Though multi-billion dollar auction rate securities settlements were announced to great fanfare some months ago, litigation involving auction rate securities continues to mount (as I previously noted, here). Two recently filed proceedings highlight the fact that notwithstanding the settlements, many investors’ grievances are yet to be addressed.

As a result, while regulatory authorities

When the various broker dealers and investment banks recently announced their agreements with government regulators to buy back auction rate securities, the announcements raised questions about the continuing need for the pending auction rate securities litigation. But, at least based on a recently filed lawsuit, it now appears that the settlements may have opened the

Since the earliest days of the subprime litigation wave, one of the recurring questions has been whether the wave would spread beyond the financial sector. The question remains, but allegations in a new securities lawsuit suggest that circumstances arising from the subprime crisis are affecting a diverse variety of companies, and by extension the claims

As the subprime litigation wave has churned on, many of the more recently filed lawsuits have been similar to previously filed suits. But amidst the repetition, there has also been some innovation, or at least variation, as a result of which the subprime litigation wave has continued to evolve. Two recently filed subprime and credit

Next up as targets in the ever-growing wave of subprime-related class action lawsuits are closed-end funds that issued auction preferred securities. The auction marketplace for these securities, like the market for auction rate municipal bonds, has broken down, and investors who bought the securities are now suing the closed end funds that issued the instruments.

Add corporate debt to the type of lending caught up in the current credit crisis, and add both commercial real estate financing companies and private equity firms (or at least one that recently completed a high profile public offering) to the kinds of companies now ensnared in the current wave of lawsuits. The latest round of
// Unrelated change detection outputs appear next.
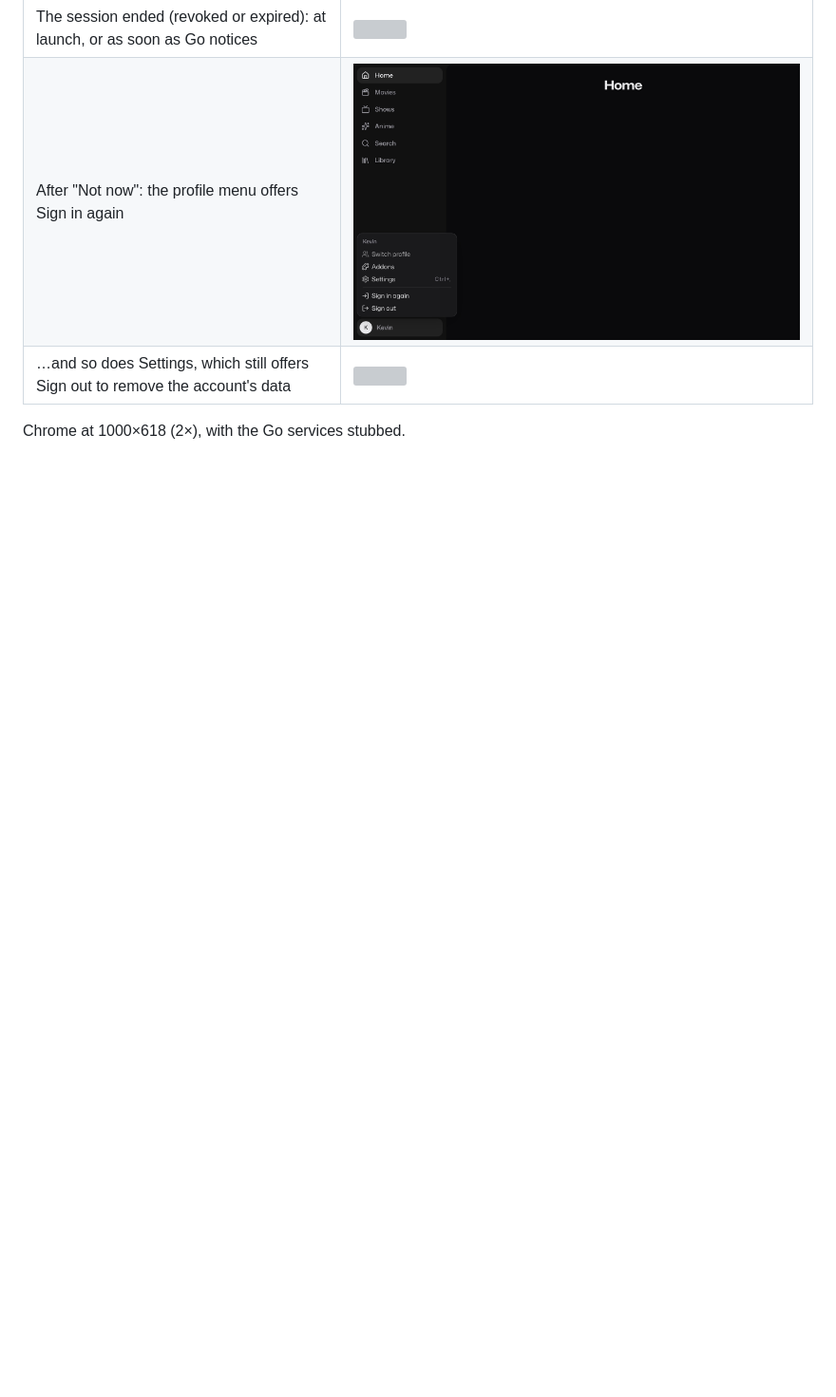
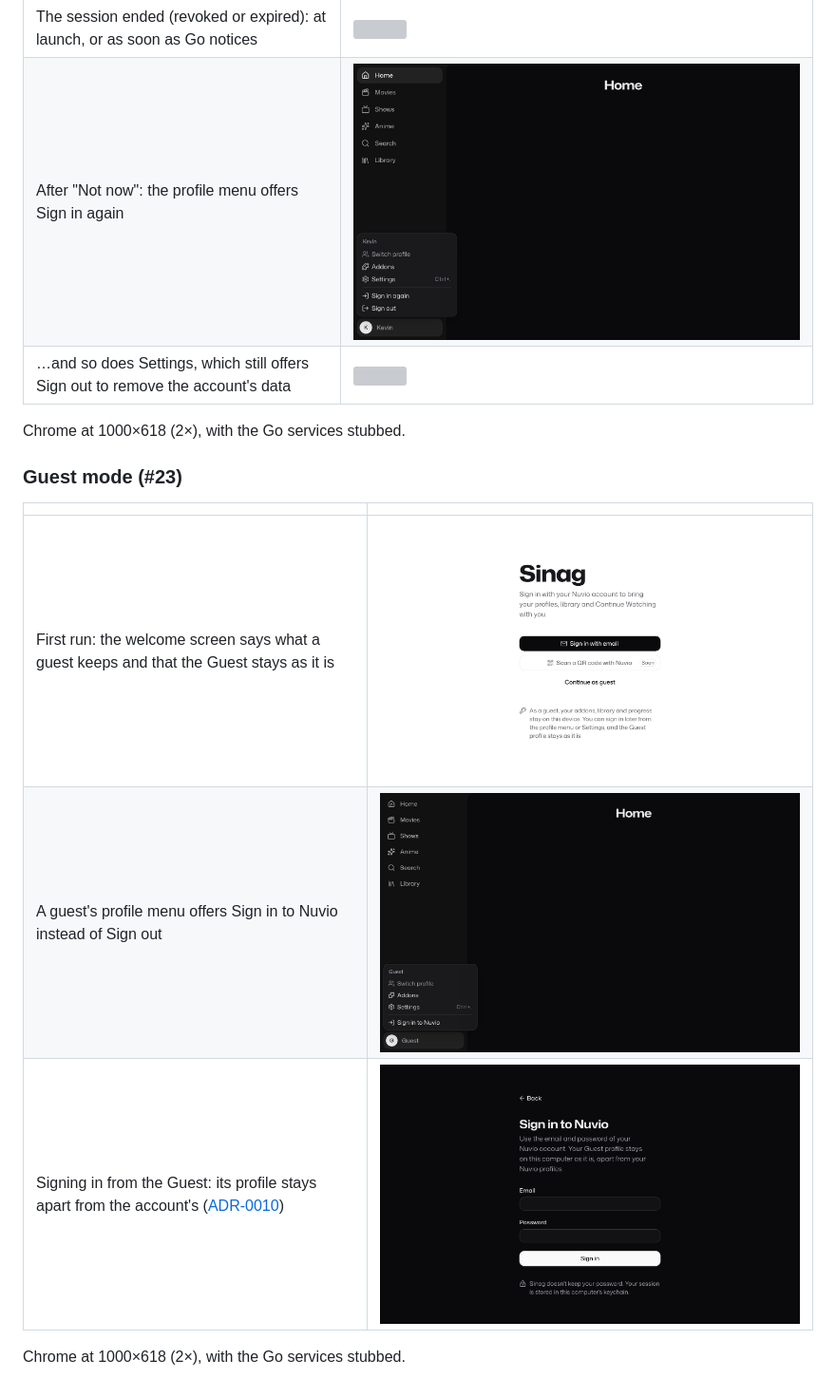
Before and after one commit to k22i/Peli, a Markdown page: docs/design/README.md, the part around the change. Shown at 95% size. Rendered like a GitHub page; pictures changed too: docs/design/menu-guest-dark.jpg (added), docs/design/sign-in-guest-dark.jpg (added), docs/design/welcome-guest-light.jpg (added); blank space fills up the shorter version; grey boxes are pictures that could not be loaded.

```diff
--- a/docs/design/README.md
+++ b/docs/design/README.md
@@ -62,3 +62,13 @@ These are from Chrome at 1000×618 (2×), with the Go services stubbed. Before t
 | …and so does Settings, which still offers Sign out to remove the account's data | ![](settings-session-ended-light.jpg) |
 
 Chrome at 1000×618 (2×), with the Go services stubbed.
+
+### Guest mode (#23)
+
+| | |
+|---|---|
+| First run: the welcome screen says what a guest keeps and that the Guest stays as it is | ![](welcome-guest-light.jpg) |
+| A guest's profile menu offers Sign in to Nuvio instead of Sign out | ![](menu-guest-dark.jpg) |
+| Signing in from the Guest: its profile stays apart from the account's ([ADR-0010](../adr/0010-guest-data-stays-apart.md)) | ![](sign-in-guest-dark.jpg) |
+
+Chrome at 1000×618 (2×), with the Go services stubbed.
```
Also changed, not shown: docs/adr/0010-guest-data-stays-apart.md (added, +27 -0 lines), docs/adr/README.md (+1 -0 lines).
Add E*Trade and SunTrust Bank to the growing list of companies that have been sued in purported class action lawsuits on behalf of auction rate securities investors against companies that sold them the instruments. The plaintiffs’ attorney’s April 2, 2008 press release regarding the E*Trade auction rate securities lawsuit can be found here, and